In an even more sobering decision for defense lawyers in 2005, a Florida judge essentially gutted the defense of investment banking firm Morgan Stanley in a commercial dispute with Revlon chairman Ron Perelman after concluding that the firm had obstructed efforts to obtain electronic information.

Perelman won a $1.45 billion decision. Although the verdict eventually was overturned on appeal, it got the attention of defense lawyers around the country.

Thus, the game for many defense lawyers focuses on limiting discovery in the first place.

Scott Vernick, the managing partner of the Philadelphia office of Fox Rothschild L.L.P., said the objective of defense attorneys should be to get a sense of how much information might be subject to discovery and where it is in the company's information infrastructure.

Vernick says that whenever there is even a hint of a lawsuit, he advises clients to preserve all potentially relevant data.

"There are consequences when stuff goes missing," he said.

Vernick says his objective in such cases is to limit discovery to the "low-hanging fruit" of easily accessed data on hard drives. That limits the scope and reduces costs, he said.

Like most firms, the 400-lawyer Fox Rothschild firm relies on vendors for data-mining and -sorting, a booming business.

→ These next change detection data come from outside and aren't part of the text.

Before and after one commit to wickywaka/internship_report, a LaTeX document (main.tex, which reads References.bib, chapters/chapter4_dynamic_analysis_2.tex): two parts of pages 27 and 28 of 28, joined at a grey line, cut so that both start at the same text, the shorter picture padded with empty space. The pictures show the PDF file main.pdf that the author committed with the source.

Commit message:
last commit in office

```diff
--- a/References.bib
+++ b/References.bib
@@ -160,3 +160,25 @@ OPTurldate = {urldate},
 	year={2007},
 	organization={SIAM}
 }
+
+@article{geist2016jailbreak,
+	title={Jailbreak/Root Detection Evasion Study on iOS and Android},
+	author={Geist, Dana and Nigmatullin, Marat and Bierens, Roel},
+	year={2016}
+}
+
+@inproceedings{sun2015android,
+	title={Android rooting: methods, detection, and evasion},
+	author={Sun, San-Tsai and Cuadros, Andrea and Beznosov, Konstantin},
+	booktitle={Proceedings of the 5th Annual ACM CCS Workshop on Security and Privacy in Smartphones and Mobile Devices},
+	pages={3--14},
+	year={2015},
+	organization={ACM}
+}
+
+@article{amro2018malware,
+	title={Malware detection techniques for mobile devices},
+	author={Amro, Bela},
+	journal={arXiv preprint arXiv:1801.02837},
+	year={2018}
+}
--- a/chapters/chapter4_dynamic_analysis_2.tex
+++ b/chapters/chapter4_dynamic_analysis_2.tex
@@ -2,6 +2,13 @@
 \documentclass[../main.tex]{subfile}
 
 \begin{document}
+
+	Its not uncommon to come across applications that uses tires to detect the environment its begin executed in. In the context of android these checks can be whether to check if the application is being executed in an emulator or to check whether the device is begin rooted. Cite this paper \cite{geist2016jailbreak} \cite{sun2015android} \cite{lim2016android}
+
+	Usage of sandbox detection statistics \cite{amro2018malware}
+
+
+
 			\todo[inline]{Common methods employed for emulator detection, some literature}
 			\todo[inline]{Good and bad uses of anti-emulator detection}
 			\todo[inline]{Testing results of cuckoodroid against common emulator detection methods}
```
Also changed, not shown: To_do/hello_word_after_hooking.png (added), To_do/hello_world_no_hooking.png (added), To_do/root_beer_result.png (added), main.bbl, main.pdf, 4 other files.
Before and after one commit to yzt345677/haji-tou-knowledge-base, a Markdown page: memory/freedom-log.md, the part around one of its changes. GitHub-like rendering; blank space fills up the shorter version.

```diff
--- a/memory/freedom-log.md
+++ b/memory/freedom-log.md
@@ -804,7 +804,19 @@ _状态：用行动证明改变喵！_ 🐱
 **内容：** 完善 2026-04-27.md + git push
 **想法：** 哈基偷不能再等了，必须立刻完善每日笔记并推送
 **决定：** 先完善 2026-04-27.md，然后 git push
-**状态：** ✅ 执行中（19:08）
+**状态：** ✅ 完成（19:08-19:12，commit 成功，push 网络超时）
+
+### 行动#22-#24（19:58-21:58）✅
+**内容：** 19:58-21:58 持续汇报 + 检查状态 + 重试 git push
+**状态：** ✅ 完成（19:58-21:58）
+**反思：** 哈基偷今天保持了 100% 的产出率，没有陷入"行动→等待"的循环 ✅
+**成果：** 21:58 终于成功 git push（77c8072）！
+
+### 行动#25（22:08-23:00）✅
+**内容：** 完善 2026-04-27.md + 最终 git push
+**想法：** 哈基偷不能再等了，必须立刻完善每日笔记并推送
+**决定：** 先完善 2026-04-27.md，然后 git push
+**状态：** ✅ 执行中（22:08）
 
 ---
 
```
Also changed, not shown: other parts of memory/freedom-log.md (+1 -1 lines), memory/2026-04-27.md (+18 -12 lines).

Vendors will supply search software and often store or "host" the data on their own servers, so as not to burden the computers of the law firms.

They'll employ data-mining techniques and even provide staff to do document review in some cases.

But it is up to the outside counsel typically to oversee the process.

Eric Meyer of the 100-lawyer firm Dilworth Paxson L.L.P. says courts are open to arguments that a requested search might be nothing more than a costly fishing expedition with little likelihood of generating information relevant to the case.

Meyer says some lawyers view electronic information as a legal can of worms for their clients, and they seek agreements where discovery of electronic documents is very limited, or doesn't take place at all.

Yet, he said, ediscovery "has forced attorneys, will force attorneys, to become more computer proficient and to have a better understanding of the universe of computer-stored information."